In a 2005 story about The Simpsons, San Francisco Chronicle writer Steve Rubenstein mentioned that in a dream Homer once “wrote that 1782 to the 12th power plus 1841 to the 12th power equals 1922 to the 12th power.” Rubenstein added, “(It does.)”

Well, it doesn’t — the first factor here must be even, and the second must be odd, so their sum can’t be even. The city desk prepared a correction saying that the equation was wrong, but Deputy Managing Editor Stephen R. Proctor pointed out that unless it gave the right answer, “the correction doesn’t correct.”

So they called in Sonoma State University mathematician Sam Brannen and produced this unusual notice:

A story Nov. 15 about mathematical references on “The Simpsons” TV show mistakenly said that 1,782 to the 12th power plus 1,841 to the 12th power equals 1,922 to the 12th power. Actually, 1,782 to the 12th power plus 1,841 to the 12th power equals 2,541,210,258,614, 589,176,288, 669, 958, 142, 428, 526,657, while 1,922 to the 12th power equals 2,541,210,259,314,801,410, 819, 278,649, 643,651,567,616.

Ombudsman Dick Rogers added, “Obviously.”


  • Dick Gregory gave his twin daughters the middle names Inte and Gration.
  • Trains were invented before bicycles.
  • “We must believe in free will — we have no choice.” — Isaac Bashevis Singer

“How Rumors Spread,” a palindrome by Fred Yannantuono:

“Idiot to idiot to idiot to idiot to idiot to idi …”

Southern Literature

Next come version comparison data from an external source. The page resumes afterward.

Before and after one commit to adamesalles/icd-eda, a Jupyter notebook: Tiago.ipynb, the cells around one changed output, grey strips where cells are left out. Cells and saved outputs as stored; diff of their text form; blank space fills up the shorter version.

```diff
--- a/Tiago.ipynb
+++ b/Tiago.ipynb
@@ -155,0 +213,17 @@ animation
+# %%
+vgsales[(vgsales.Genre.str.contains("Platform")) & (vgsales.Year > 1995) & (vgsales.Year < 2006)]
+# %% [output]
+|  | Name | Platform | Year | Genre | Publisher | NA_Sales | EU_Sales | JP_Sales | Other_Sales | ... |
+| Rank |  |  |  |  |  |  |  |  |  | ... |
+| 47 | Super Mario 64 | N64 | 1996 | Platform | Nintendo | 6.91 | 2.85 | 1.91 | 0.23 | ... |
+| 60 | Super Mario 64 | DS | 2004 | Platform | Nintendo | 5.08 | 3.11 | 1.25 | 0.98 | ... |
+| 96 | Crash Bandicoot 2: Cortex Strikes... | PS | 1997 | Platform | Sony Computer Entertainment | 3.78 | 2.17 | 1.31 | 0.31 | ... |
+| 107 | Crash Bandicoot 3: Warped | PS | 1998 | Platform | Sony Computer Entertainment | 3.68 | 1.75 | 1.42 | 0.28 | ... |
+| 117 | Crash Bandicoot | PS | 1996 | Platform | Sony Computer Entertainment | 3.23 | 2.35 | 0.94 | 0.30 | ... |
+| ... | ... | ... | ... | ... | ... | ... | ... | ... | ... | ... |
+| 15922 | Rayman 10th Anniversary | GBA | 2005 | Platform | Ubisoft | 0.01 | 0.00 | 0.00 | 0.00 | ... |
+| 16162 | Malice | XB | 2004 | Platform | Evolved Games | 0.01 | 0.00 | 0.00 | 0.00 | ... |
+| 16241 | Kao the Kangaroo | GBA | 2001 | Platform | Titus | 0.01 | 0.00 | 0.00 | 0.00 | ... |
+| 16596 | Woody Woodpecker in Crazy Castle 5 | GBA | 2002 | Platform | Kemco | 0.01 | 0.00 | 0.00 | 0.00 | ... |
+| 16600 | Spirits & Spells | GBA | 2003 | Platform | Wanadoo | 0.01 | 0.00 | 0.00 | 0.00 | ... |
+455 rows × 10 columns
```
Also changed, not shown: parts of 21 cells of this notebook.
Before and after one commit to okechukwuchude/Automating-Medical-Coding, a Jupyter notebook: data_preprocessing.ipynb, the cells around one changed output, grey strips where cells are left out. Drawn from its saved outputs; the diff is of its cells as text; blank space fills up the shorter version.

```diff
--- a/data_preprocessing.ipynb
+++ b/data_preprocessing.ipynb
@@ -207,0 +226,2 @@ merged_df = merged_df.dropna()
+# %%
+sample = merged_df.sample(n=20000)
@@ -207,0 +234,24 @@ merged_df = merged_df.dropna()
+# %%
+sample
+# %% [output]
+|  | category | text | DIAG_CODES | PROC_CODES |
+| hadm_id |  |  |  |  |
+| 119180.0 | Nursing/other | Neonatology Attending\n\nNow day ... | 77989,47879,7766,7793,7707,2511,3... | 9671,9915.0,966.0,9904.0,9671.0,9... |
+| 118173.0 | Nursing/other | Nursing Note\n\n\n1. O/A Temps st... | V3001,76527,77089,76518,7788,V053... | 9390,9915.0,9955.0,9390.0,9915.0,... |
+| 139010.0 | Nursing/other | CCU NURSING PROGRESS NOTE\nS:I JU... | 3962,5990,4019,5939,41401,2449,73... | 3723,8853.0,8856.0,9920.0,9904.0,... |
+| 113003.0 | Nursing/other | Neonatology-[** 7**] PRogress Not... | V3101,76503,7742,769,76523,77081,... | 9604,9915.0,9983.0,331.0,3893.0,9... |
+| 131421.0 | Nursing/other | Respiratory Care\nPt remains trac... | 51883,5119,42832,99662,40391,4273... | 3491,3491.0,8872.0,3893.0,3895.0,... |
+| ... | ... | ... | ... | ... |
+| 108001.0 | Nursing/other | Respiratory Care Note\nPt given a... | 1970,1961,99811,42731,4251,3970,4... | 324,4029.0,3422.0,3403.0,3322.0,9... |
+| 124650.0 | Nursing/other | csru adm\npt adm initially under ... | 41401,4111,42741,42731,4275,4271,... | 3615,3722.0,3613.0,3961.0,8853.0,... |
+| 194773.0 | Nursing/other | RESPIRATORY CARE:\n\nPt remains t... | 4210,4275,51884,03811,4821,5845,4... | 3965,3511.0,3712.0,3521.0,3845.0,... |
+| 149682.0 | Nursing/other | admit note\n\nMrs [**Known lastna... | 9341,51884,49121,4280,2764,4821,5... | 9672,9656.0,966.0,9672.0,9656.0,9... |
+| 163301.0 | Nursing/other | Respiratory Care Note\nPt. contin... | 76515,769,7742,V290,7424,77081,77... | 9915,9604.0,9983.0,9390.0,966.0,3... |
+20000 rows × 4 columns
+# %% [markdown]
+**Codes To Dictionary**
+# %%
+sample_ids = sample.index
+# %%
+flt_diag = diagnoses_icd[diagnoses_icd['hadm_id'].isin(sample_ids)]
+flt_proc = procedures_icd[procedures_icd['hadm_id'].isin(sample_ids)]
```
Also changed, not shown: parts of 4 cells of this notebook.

south polar times 1

During Robert Falcon Scott’s first Antarctic expedition, 1901–04, Ernest Shackleton edited an illustrated magazine, the South Polar Times, to entertain the crew. Each issue consisted of a single typewritten copy that would circulate among up to 47 readers aboard the Discovery, Scott’s steam-powered barque, through each of two dark winters. Contributors would drop their anonymous essays, articles, and poems into a mahogany letterbox, and Shackleton composed each issue on a Remington typewriter perched atop a storeroom packing case.

The first issue appeared on April 23, 1902, and was, Shackleton noted, “greatly praised!” Scott wrote, “I can see again a row of heads bent over a fresh monthly number to scan the latest efforts of our artists, and I can hear the hearty laughter at the sallies of our humorists and the general chaff when some sly allusion found its way home. Memory recalls also the proud author expectant of the turn of the page that should reveal his work and the shy author desirous that his pages should be turned quickly.”

Shackleton was invalided home that summer, but other crewmembers took over the magazine for him that winter and indeed again on Scott’s second expedition in 1911. BBC History has some scans.

south polar times 2

(Anne Fadiman, “The World’s Most Southerly Periodical,” Harvard Review 43 [2012], 98-115.)

Flight Insurance

Again, speaking of probability, there is the story of the statistician who told a friend that he never takes airplanes. When asked why, he replied that he computed the probability that there be a bomb on the plane, and that although the probability was low, it was too high for his comfort.

A week later, the friend met him on a plane and asked him why he changed his theory. He replied: ‘I didn’t change my theory. It’s just that I subsequently computed the probability that there simultaneously be two bombs on the plane. This is low enough for my comfort, and so I now carry my own bomb.’

— Raymond Smullyan, A Mixed Bag, 2016